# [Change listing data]
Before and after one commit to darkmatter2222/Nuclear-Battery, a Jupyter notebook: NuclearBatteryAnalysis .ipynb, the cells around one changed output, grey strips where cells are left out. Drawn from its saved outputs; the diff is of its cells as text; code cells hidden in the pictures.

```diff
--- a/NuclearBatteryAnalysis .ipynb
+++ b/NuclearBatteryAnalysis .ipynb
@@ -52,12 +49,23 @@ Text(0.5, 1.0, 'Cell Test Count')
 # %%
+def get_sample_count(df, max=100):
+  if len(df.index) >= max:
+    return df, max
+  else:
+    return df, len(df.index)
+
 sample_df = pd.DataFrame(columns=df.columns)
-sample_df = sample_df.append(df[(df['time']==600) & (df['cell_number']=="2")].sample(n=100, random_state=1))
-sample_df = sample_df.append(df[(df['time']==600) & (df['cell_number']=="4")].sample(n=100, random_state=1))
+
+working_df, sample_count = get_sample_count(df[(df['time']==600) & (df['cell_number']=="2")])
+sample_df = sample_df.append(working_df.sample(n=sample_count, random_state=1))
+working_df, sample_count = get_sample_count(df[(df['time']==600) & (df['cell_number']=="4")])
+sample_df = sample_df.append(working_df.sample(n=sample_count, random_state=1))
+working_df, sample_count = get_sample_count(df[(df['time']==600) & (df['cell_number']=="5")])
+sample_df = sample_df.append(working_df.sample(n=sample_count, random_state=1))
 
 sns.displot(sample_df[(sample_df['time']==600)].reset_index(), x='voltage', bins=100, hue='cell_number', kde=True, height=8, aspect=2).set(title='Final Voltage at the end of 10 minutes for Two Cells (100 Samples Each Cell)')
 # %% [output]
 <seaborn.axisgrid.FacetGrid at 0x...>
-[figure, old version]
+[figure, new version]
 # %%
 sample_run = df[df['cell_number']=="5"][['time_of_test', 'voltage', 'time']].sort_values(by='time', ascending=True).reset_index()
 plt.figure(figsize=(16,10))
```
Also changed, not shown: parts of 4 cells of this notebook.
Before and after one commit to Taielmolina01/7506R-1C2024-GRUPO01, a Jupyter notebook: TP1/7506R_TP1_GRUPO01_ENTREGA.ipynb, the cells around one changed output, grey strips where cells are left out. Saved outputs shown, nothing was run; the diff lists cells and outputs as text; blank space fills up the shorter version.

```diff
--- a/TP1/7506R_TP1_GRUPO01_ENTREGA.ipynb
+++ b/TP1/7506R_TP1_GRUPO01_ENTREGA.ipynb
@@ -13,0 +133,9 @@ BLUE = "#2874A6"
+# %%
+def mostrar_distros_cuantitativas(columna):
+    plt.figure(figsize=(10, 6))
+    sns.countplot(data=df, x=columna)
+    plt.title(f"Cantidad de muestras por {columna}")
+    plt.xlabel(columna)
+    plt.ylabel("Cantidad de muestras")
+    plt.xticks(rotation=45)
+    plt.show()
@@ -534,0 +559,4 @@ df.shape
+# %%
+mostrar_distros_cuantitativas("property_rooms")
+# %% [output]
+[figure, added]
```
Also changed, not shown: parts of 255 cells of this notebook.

---

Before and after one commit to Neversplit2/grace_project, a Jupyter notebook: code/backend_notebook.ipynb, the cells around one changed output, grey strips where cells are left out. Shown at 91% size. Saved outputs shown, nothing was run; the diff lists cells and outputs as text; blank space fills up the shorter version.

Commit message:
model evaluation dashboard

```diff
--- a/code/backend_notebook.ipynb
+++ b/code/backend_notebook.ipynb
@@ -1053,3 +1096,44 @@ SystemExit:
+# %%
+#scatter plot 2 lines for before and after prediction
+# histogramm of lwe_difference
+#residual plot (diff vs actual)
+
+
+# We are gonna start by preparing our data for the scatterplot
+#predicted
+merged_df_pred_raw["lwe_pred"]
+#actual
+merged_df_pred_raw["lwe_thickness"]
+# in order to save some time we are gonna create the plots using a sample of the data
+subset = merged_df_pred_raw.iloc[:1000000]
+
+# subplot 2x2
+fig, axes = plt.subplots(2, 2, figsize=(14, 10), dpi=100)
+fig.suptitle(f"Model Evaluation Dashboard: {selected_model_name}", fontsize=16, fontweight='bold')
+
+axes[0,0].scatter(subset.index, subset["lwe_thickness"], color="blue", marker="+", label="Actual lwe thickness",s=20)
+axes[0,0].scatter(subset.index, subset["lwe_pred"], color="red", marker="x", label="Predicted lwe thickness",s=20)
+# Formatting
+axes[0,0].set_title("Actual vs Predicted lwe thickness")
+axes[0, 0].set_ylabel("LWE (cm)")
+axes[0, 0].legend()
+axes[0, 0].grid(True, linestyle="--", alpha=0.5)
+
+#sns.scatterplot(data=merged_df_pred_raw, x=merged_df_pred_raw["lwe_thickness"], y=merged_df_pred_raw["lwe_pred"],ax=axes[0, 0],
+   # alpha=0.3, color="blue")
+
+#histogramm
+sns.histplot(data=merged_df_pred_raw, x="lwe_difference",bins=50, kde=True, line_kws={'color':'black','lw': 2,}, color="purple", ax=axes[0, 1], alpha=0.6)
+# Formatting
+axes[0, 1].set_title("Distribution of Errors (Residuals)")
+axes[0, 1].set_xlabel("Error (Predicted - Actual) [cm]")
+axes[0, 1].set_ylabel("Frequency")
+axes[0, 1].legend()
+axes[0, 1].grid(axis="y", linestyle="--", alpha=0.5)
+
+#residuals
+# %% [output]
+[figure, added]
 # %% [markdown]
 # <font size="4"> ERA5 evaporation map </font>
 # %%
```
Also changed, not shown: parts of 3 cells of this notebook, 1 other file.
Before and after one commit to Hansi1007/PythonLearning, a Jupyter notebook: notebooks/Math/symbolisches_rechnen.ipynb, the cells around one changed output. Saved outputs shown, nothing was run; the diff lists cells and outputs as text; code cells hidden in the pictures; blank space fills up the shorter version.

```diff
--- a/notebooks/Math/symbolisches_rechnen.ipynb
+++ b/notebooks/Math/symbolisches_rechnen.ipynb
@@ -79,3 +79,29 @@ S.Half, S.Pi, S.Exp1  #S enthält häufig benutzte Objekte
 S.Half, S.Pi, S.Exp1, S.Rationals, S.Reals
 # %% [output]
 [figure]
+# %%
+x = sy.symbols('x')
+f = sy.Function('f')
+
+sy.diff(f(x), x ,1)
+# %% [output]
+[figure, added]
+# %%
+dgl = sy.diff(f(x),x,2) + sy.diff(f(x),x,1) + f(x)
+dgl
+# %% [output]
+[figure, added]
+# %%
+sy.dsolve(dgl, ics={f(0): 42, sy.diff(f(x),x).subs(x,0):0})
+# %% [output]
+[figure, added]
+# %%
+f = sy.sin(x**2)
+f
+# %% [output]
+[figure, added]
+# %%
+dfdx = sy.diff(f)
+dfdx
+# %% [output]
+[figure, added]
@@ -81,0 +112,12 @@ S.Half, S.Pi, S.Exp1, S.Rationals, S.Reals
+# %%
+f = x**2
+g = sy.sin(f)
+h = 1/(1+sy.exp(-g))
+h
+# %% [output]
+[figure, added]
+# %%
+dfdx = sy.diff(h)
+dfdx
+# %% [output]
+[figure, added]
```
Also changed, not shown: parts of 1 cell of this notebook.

--

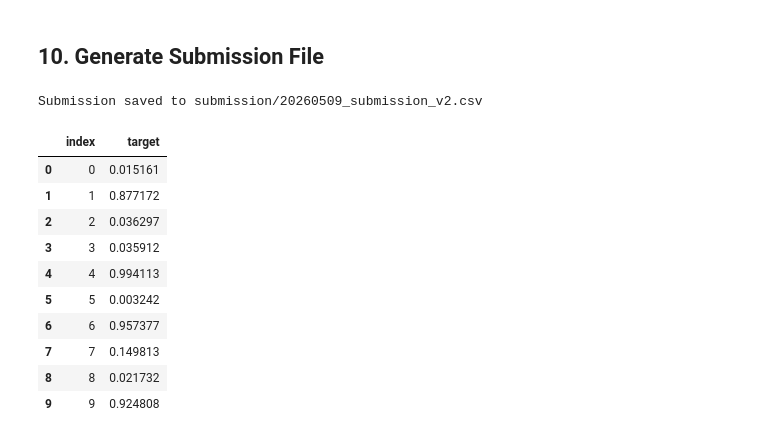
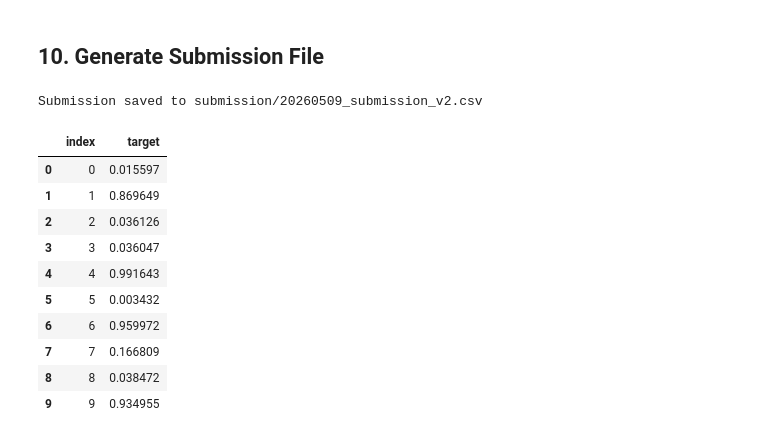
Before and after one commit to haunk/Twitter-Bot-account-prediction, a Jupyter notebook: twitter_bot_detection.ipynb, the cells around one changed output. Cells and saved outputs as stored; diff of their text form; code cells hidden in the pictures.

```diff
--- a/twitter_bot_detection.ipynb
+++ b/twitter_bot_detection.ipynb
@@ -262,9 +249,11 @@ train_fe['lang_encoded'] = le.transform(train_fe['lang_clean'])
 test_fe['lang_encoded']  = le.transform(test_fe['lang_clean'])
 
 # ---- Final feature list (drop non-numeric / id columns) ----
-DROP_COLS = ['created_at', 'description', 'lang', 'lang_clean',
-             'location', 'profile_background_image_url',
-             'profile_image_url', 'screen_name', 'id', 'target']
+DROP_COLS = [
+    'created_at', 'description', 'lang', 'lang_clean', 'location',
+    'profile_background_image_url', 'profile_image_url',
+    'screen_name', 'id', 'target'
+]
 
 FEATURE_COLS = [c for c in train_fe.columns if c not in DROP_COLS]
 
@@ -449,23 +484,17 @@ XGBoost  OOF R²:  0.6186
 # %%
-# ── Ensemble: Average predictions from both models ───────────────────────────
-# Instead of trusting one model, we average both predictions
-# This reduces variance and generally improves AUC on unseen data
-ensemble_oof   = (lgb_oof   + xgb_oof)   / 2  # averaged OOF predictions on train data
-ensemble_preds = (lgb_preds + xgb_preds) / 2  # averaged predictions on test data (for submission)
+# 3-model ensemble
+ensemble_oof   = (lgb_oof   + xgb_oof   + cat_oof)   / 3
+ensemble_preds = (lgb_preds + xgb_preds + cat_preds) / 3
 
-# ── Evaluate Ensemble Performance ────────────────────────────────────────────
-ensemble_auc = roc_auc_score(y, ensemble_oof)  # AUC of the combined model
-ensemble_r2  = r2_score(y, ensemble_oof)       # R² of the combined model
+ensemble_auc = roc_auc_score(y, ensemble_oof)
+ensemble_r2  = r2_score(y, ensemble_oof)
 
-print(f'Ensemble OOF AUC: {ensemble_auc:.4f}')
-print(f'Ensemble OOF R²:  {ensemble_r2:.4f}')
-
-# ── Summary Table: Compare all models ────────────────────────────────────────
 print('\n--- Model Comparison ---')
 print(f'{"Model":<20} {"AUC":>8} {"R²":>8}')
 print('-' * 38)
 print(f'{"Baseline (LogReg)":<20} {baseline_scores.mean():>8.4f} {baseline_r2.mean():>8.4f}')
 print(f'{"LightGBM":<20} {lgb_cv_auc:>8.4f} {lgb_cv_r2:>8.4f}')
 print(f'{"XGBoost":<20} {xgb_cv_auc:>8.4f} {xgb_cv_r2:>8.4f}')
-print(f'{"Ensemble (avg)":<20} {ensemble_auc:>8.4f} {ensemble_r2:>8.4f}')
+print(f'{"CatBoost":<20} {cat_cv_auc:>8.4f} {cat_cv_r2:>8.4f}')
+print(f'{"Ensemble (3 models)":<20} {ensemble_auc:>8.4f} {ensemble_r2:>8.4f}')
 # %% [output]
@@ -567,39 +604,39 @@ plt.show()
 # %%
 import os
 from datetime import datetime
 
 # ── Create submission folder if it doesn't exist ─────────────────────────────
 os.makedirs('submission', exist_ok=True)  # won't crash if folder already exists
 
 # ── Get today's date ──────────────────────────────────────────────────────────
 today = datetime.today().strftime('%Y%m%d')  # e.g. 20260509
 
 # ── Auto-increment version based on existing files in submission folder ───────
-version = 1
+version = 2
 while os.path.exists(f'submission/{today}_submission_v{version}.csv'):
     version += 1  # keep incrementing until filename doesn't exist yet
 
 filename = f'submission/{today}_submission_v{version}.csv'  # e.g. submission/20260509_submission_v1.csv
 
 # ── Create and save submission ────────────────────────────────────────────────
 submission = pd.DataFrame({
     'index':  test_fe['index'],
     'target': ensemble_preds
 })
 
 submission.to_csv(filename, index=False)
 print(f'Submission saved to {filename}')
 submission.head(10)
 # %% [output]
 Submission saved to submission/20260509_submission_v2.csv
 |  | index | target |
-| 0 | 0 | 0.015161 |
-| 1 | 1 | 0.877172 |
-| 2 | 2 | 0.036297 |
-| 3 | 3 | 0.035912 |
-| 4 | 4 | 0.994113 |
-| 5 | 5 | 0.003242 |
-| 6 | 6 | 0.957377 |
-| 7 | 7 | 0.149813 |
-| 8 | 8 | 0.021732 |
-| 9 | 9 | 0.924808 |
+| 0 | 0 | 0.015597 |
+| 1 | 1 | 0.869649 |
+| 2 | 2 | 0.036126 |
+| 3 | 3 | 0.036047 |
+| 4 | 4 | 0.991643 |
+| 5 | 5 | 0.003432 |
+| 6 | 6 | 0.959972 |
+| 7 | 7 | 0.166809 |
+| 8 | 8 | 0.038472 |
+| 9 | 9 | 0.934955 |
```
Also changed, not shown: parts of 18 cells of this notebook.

# [Exercise goal]
Using the entries above, return each line that includes the word "target".

# [Answer for the task]
-             'profile_image_url', 'screen_name', 'id', 'target']
+    'screen_name', 'id', 'target'
     'target': ensemble_preds
 |  | index | target |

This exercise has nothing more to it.